Throughout the whole time, I was coaching the family on CRAFT strategies, and also directing them toward their own healing; for example, when Mary identified her anxiety and asked to be referred to a therapist (she joined an online CBT group). I had also found a group for Amelia to attend and she quickly found likeminded people who made her proud of her sobriety. Jonathan lost a drinking buddy in his sister, but Amelia didn’t “lord” her sobriety over him, she talked about how much fun she was having with her new group of friends and, although Jonathan initially made fun of her, eventually he became so curious he asked to attend one of the meetings. The family didn’t believe he had good intentions (he was still making fun of it), but we talked about withdrawing from making comments, judgements, and just letting him do whatever he wanted to do. Jonathan went to another meeting on his own and came home saying that it wasn’t so bad. He joked about “sober people not being that different from drunks.” At that point, we proceeded with utmost caution as this was the first time Jonathan expressed any interest in sobriety in the way that something about it impressed him.

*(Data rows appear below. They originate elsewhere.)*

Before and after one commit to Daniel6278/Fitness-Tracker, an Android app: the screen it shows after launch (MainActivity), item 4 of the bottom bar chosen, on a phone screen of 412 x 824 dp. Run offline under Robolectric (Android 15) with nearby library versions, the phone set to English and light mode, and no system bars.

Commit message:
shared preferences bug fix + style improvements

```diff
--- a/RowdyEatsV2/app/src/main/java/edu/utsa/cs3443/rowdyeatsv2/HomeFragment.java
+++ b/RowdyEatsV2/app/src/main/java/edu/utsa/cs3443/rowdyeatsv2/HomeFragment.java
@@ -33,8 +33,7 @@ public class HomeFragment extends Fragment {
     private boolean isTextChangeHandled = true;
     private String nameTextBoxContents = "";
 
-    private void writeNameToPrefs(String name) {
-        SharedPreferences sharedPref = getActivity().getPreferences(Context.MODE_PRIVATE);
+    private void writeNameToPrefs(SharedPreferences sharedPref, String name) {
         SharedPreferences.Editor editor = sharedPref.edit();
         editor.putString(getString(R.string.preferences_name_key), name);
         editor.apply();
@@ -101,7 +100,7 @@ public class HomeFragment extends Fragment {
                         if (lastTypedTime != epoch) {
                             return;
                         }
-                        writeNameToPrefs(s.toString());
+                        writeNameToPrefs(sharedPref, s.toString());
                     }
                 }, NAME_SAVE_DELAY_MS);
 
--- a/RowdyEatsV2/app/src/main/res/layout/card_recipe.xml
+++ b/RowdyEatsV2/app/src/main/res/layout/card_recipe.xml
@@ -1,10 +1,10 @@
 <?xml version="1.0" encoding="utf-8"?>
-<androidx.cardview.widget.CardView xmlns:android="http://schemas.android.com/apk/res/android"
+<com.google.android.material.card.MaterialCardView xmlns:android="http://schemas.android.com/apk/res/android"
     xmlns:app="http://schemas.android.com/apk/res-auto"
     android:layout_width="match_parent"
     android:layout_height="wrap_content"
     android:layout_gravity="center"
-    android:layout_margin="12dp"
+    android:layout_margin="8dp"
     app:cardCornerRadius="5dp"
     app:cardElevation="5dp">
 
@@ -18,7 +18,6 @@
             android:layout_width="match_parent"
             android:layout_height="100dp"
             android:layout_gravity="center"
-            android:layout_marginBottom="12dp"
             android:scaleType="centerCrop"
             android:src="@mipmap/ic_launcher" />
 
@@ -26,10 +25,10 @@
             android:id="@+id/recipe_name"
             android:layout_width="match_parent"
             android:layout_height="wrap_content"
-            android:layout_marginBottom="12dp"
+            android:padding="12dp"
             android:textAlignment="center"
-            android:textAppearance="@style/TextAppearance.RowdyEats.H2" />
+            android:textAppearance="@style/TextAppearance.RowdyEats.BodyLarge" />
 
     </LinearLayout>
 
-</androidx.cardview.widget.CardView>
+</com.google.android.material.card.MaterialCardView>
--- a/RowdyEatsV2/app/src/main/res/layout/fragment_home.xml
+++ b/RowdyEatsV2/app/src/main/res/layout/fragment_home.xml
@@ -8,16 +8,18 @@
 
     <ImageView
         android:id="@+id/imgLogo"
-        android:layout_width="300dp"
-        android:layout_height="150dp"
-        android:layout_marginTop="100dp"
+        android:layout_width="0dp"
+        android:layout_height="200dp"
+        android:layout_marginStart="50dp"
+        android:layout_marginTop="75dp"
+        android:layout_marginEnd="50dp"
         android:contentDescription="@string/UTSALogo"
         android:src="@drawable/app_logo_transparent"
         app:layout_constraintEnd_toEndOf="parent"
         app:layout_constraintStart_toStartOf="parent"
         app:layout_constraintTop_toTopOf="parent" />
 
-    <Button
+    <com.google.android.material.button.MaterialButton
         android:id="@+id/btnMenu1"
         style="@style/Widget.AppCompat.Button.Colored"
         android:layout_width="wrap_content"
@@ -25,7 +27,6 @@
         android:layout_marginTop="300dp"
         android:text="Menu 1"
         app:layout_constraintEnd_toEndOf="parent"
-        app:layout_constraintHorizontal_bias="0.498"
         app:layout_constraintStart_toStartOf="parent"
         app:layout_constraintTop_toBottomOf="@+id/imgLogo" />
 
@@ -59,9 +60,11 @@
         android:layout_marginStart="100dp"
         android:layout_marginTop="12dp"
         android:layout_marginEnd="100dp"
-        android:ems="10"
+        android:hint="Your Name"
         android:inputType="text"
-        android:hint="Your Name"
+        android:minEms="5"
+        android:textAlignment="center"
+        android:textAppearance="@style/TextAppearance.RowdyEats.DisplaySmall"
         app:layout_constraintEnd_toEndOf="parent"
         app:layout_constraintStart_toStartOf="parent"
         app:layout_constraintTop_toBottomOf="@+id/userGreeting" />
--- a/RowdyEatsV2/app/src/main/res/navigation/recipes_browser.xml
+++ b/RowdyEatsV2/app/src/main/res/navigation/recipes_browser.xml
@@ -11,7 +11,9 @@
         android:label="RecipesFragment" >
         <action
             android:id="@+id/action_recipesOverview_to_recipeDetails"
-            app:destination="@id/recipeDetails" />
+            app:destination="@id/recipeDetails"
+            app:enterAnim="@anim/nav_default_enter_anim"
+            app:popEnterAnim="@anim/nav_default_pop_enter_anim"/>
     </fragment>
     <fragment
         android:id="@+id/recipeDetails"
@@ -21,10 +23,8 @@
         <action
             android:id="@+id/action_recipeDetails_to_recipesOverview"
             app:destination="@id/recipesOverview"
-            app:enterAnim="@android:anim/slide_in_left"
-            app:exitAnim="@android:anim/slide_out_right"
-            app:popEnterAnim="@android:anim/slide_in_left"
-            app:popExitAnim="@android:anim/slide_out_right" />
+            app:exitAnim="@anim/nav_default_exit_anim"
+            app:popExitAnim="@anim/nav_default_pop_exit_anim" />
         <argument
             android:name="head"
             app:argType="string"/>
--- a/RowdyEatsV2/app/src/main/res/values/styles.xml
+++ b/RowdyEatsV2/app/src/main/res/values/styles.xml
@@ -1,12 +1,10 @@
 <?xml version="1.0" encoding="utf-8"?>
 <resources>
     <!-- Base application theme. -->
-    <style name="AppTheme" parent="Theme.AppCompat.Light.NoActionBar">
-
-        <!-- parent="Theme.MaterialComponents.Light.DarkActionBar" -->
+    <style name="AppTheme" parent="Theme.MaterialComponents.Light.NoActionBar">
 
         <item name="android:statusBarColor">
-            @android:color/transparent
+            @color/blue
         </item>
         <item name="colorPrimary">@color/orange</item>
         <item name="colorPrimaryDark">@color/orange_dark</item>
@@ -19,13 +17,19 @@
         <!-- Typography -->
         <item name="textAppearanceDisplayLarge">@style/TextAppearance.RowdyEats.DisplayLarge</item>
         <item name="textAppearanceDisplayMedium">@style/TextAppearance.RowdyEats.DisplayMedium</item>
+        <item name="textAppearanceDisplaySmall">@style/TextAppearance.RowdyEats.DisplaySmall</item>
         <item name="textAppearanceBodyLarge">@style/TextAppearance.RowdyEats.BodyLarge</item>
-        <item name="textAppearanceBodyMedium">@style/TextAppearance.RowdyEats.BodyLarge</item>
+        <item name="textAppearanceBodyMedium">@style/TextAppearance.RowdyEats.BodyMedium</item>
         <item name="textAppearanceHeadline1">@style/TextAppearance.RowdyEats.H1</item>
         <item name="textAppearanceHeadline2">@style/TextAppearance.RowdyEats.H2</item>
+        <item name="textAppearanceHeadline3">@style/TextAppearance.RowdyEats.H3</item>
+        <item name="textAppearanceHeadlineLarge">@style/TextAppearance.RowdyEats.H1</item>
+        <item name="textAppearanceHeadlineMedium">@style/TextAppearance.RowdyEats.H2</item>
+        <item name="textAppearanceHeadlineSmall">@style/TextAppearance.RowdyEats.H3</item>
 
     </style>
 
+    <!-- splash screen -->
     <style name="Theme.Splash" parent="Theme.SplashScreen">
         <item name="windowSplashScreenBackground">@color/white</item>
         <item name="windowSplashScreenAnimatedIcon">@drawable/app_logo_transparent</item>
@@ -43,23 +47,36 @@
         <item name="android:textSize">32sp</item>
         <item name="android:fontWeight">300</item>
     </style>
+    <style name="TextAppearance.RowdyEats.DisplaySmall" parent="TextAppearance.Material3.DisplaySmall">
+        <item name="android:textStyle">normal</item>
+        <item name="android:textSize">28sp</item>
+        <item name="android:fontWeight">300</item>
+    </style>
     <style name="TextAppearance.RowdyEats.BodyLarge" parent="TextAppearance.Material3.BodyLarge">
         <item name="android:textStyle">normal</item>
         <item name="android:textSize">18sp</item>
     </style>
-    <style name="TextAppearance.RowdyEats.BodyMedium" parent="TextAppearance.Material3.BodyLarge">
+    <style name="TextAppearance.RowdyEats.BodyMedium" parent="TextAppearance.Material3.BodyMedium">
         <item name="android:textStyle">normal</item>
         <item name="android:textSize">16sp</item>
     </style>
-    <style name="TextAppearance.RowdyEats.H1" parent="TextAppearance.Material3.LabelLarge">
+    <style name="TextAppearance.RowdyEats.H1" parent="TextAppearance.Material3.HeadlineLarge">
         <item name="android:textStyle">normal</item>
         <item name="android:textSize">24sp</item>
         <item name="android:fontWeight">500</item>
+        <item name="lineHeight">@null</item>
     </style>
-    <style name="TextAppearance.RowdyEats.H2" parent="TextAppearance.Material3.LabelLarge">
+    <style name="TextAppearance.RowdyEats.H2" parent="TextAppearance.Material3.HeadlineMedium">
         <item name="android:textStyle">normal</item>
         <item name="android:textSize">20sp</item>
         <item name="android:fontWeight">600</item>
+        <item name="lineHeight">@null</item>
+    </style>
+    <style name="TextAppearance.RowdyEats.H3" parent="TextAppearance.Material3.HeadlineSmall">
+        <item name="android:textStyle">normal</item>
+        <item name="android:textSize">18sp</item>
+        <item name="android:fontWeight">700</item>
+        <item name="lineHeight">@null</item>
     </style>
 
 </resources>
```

Over the course of the next few months, we worked with ups and downs on Jonathan’s drinking, always keeping the principles of CRAFT in the forefront—loving Jonathan with detachment, praising him for good behavior, and trying not to judge the slips. Eventually, Jonathan expressed an interest in going to treatment and asked to come see me as well.
I now had two clients: Jonathan and his family and I worked with both. With Jonathan, I was able to find him a place to detox from alcohol, set him up with a therapist, a group and a career support person. I continued to meet with the family to coach them through Jonathan’s new sobriety as well, mindful of its thorny beginnings, and strong emotions (like resentment) that are present during early recovery. I met with the family and Jonathan until Jonathan’s first major milestone—one year of continuous sobriety.
Read about others in this series here: